• [Instructions to follow] From the first line to the last, return the data exactly as written.

• [Given information]
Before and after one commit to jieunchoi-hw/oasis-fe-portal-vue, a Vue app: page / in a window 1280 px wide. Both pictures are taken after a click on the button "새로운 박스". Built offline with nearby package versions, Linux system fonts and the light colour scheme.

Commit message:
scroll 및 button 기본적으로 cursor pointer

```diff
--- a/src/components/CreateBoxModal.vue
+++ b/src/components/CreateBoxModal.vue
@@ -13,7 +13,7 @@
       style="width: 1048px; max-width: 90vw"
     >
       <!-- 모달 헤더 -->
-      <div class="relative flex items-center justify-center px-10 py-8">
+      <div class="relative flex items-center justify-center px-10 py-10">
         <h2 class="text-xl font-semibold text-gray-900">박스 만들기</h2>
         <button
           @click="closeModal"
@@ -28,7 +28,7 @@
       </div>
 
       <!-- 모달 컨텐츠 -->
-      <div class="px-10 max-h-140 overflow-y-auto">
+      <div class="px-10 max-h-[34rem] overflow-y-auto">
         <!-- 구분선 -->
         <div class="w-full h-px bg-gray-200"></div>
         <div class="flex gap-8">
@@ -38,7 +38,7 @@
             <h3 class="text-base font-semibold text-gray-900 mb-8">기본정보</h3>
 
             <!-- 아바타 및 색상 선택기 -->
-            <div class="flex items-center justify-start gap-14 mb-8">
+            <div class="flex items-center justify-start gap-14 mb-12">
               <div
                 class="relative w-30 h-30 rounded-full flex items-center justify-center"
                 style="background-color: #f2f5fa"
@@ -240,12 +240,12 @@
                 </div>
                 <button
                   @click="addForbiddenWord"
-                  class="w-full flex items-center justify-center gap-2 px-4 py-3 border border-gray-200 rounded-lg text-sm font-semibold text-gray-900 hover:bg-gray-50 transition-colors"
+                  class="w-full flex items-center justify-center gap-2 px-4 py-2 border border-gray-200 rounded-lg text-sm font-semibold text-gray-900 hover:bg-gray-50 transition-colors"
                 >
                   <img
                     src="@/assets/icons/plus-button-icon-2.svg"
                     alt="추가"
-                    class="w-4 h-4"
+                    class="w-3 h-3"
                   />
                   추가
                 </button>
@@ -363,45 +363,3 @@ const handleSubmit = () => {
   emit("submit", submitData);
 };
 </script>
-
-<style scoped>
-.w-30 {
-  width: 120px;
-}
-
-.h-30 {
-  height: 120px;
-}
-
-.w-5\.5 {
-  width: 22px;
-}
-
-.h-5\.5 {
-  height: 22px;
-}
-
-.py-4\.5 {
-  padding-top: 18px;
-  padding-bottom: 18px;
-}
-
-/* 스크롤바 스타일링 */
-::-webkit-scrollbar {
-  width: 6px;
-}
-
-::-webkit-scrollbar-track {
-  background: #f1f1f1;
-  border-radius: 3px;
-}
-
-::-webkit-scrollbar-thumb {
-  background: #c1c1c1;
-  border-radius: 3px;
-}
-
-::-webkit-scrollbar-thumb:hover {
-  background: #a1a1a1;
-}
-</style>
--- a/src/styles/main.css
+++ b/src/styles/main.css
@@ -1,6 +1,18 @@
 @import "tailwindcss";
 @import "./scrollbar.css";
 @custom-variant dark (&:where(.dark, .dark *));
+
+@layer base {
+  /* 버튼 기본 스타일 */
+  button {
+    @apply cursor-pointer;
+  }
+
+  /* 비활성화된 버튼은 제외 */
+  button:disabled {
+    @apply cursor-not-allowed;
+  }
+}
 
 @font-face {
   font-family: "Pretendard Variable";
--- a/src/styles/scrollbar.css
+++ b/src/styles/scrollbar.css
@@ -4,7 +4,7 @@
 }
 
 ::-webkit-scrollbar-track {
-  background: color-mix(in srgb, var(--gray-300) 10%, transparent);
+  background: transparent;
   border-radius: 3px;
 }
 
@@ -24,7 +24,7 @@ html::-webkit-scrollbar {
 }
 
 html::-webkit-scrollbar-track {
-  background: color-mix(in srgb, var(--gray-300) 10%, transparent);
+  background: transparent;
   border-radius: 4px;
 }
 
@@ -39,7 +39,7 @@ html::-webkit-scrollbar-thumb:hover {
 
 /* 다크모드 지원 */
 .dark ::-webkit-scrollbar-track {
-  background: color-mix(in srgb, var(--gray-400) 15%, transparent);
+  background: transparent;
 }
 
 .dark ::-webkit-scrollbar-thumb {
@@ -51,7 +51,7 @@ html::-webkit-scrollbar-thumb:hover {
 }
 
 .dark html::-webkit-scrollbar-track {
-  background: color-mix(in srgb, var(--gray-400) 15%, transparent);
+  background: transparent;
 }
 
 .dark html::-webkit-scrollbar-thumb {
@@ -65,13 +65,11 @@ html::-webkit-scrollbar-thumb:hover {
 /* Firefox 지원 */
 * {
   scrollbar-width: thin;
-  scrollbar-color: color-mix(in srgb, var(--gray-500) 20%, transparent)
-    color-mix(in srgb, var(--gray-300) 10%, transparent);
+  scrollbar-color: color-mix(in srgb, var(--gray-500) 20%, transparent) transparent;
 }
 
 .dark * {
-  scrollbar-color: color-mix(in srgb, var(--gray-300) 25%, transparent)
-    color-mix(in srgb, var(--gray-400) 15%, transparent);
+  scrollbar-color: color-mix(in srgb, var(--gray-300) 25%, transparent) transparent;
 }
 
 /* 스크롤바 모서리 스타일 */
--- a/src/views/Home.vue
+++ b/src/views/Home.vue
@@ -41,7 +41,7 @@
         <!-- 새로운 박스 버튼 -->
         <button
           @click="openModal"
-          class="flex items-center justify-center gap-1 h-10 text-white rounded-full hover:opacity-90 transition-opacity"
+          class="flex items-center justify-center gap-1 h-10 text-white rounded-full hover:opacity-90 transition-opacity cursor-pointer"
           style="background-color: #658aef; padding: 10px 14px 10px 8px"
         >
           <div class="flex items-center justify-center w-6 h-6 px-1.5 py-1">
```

• [Response to this exercise]
Before and after one commit to jieunchoi-hw/oasis-fe-portal-vue, a Vue app: page / in a window 1280 px wide. Both pictures are taken after a click on the button "새로운 박스". Built offline with nearby package versions, Linux system fonts and the light colour scheme.

Commit message:
scroll 및 button 기본적으로 cursor pointer

```diff
--- a/src/components/CreateBoxModal.vue
+++ b/src/components/CreateBoxModal.vue
@@ -13,7 +13,7 @@
       style="width: 1048px; max-width: 90vw"
     >
       <!-- 모달 헤더 -->
-      <div class="relative flex items-center justify-center px-10 py-8">
+      <div class="relative flex items-center justify-center px-10 py-10">
         <h2 class="text-xl font-semibold text-gray-900">박스 만들기</h2>
         <button
           @click="closeModal"
@@ -28,7 +28,7 @@
       </div>
 
       <!-- 모달 컨텐츠 -->
-      <div class="px-10 max-h-140 overflow-y-auto">
+      <div class="px-10 max-h-[34rem] overflow-y-auto">
         <!-- 구분선 -->
         <div class="w-full h-px bg-gray-200"></div>
         <div class="flex gap-8">
@@ -38,7 +38,7 @@
             <h3 class="text-base font-semibold text-gray-900 mb-8">기본정보</h3>
 
             <!-- 아바타 및 색상 선택기 -->
-            <div class="flex items-center justify-start gap-14 mb-8">
+            <div class="flex items-center justify-start gap-14 mb-12">
               <div
                 class="relative w-30 h-30 rounded-full flex items-center justify-center"
                 style="background-color: #f2f5fa"
@@ -240,12 +240,12 @@
                 </div>
                 <button
                   @click="addForbiddenWord"
-                  class="w-full flex items-center justify-center gap-2 px-4 py-3 border border-gray-200 rounded-lg text-sm font-semibold text-gray-900 hover:bg-gray-50 transition-colors"
+                  class="w-full flex items-center justify-center gap-2 px-4 py-2 border border-gray-200 rounded-lg text-sm font-semibold text-gray-900 hover:bg-gray-50 transition-colors"
                 >
                   <img
                     src="@/assets/icons/plus-button-icon-2.svg"
                     alt="추가"
-                    class="w-4 h-4"
+                    class="w-3 h-3"
                   />
                   추가
                 </button>
@@ -363,45 +363,3 @@ const handleSubmit = () => {
   emit("submit", submitData);
 };
 </script>
-
-<style scoped>
-.w-30 {
-  width: 120px;
-}
-
-.h-30 {
-  height: 120px;
-}
-
-.w-5\.5 {
-  width: 22px;
-}
-
-.h-5\.5 {
-  height: 22px;
-}
-
-.py-4\.5 {
-  padding-top: 18px;
-  padding-bottom: 18px;
-}
-
-/* 스크롤바 스타일링 */
-::-webkit-scrollbar {
-  width: 6px;
-}
-
-::-webkit-scrollbar-track {
-  background: #f1f1f1;
-  border-radius: 3px;
-}
-
-::-webkit-scrollbar-thumb {
-  background: #c1c1c1;
-  border-radius: 3px;
-}
-
-::-webkit-scrollbar-thumb:hover {
-  background: #a1a1a1;
-}
-</style>
--- a/src/styles/main.css
+++ b/src/styles/main.css
@@ -1,6 +1,18 @@
 @import "tailwindcss";
 @import "./scrollbar.css";
 @custom-variant dark (&:where(.dark, .dark *));
+
+@layer base {
+  /* 버튼 기본 스타일 */
+  button {
+    @apply cursor-pointer;
+  }
+
+  /* 비활성화된 버튼은 제외 */
+  button:disabled {
+    @apply cursor-not-allowed;
+  }
+}
 
 @font-face {
   font-family: "Pretendard Variable";
--- a/src/styles/scrollbar.css
+++ b/src/styles/scrollbar.css
@@ -4,7 +4,7 @@
 }
 
 ::-webkit-scrollbar-track {
-  background: color-mix(in srgb, var(--gray-300) 10%, transparent);
+  background: transparent;
   border-radius: 3px;
 }
 
@@ -24,7 +24,7 @@ html::-webkit-scrollbar {
 }
 
 html::-webkit-scrollbar-track {
-  background: color-mix(in srgb, var(--gray-300) 10%, transparent);
+  background: transparent;
   border-radius: 4px;
 }
 
@@ -39,7 +39,7 @@ html::-webkit-scrollbar-thumb:hover {
 
 /* 다크모드 지원 */
 .dark ::-webkit-scrollbar-track {
-  background: color-mix(in srgb, var(--gray-400) 15%, transparent);
+  background: transparent;
 }
 
 .dark ::-webkit-scrollbar-thumb {
@@ -51,7 +51,7 @@ html::-webkit-scrollbar-thumb:hover {
 }
 
 .dark html::-webkit-scrollbar-track {
-  background: color-mix(in srgb, var(--gray-400) 15%, transparent);
+  background: transparent;
 }
 
 .dark html::-webkit-scrollbar-thumb {
@@ -65,13 +65,11 @@ html::-webkit-scrollbar-thumb:hover {
 /* Firefox 지원 */
 * {
   scrollbar-width: thin;
-  scrollbar-color: color-mix(in srgb, var(--gray-500) 20%, transparent)
-    color-mix(in srgb, var(--gray-300) 10%, transparent);
+  scrollbar-color: color-mix(in srgb, var(--gray-500) 20%, transparent) transparent;
 }
 
 .dark * {
-  scrollbar-color: color-mix(in srgb, var(--gray-300) 25%, transparent)
-    color-mix(in srgb, var(--gray-400) 15%, transparent);
+  scrollbar-color: color-mix(in srgb, var(--gray-300) 25%, transparent) transparent;
 }
 
 /* 스크롤바 모서리 스타일 */
--- a/src/views/Home.vue
+++ b/src/views/Home.vue
@@ -41,7 +41,7 @@
         <!-- 새로운 박스 버튼 -->
         <button
           @click="openModal"
-          class="flex items-center justify-center gap-1 h-10 text-white rounded-full hover:opacity-90 transition-opacity"
+          class="flex items-center justify-center gap-1 h-10 text-white rounded-full hover:opacity-90 transition-opacity cursor-pointer"
           style="background-color: #658aef; padding: 10px 14px 10px 8px"
         >
           <div class="flex items-center justify-center w-6 h-6 px-1.5 py-1">
```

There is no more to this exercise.